Task brief:
Which lines of the records contain "subject"? Collect every one of them.

Extracted records:
- - - - - - -
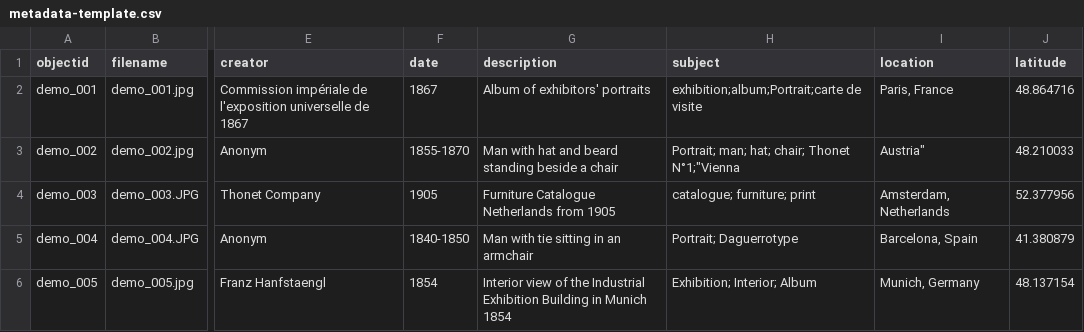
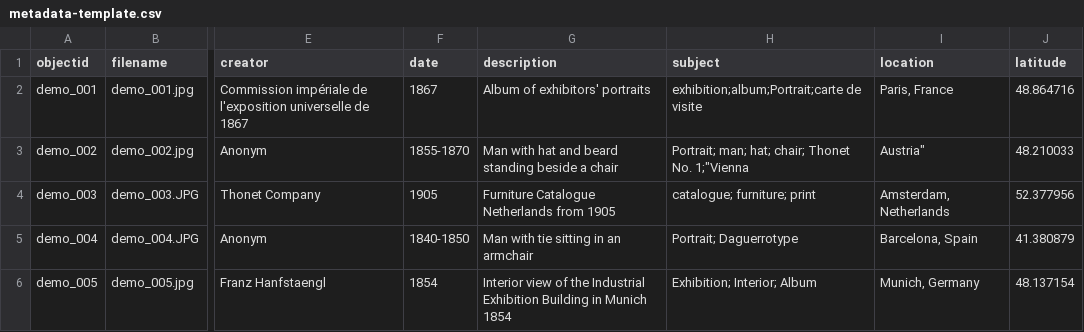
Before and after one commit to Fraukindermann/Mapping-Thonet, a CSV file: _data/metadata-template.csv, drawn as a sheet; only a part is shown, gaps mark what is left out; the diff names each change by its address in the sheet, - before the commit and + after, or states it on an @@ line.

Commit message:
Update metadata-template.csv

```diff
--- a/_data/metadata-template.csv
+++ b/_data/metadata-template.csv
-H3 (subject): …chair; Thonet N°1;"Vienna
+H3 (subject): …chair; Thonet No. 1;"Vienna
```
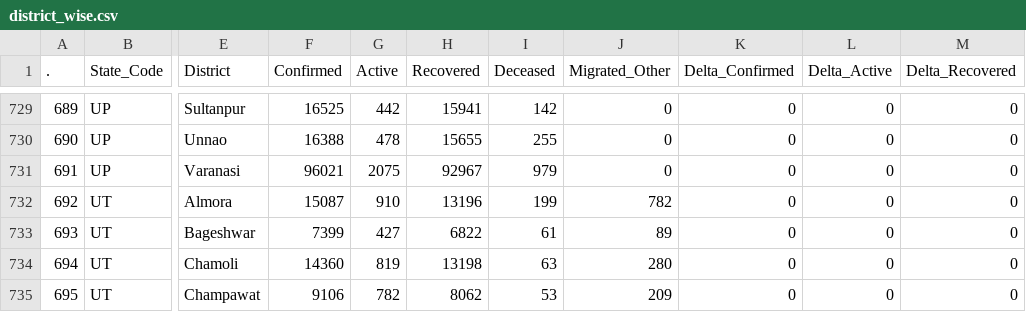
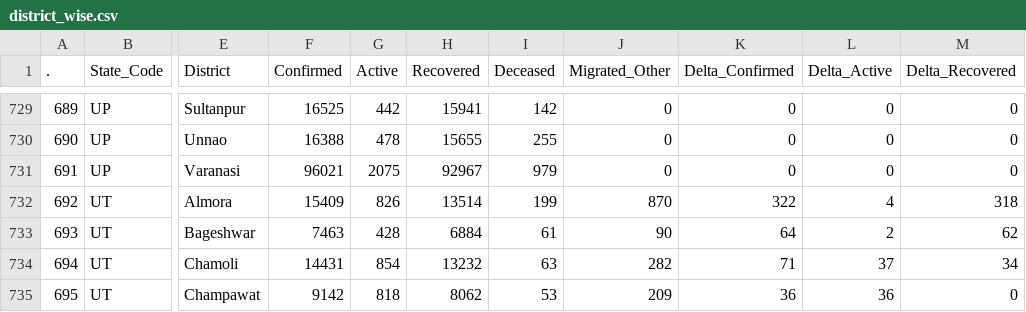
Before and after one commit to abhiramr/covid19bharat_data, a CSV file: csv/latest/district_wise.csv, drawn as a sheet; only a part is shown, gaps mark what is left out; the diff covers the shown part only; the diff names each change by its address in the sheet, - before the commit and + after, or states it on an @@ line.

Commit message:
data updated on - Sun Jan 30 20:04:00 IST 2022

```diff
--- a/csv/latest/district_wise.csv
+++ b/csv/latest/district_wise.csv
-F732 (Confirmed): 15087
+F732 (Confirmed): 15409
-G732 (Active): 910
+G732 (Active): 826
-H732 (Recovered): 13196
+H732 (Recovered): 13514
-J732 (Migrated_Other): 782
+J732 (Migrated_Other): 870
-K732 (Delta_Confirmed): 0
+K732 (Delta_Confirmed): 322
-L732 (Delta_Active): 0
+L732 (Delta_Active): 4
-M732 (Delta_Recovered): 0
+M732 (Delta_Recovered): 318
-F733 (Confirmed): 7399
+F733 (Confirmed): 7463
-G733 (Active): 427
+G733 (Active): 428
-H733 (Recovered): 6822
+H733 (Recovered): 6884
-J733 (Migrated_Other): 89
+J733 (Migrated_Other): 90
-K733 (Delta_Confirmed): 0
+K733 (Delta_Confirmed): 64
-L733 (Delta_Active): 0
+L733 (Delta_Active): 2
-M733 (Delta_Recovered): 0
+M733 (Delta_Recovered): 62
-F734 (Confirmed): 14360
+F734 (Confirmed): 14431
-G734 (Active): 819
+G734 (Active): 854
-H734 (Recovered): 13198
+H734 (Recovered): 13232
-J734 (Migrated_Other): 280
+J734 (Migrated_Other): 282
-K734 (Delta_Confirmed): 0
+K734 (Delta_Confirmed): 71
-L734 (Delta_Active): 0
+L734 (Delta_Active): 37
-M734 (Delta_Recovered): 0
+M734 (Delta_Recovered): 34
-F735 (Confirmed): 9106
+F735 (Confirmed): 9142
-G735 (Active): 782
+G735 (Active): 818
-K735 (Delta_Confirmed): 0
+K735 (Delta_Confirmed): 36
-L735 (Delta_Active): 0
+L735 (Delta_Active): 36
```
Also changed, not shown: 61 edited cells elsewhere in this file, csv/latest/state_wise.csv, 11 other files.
- - - - - - -
Written reply:
-H3 (subject): …chair; Thonet N°1;"Vienna
+H3 (subject): …chair; Thonet No. 1;"Vienna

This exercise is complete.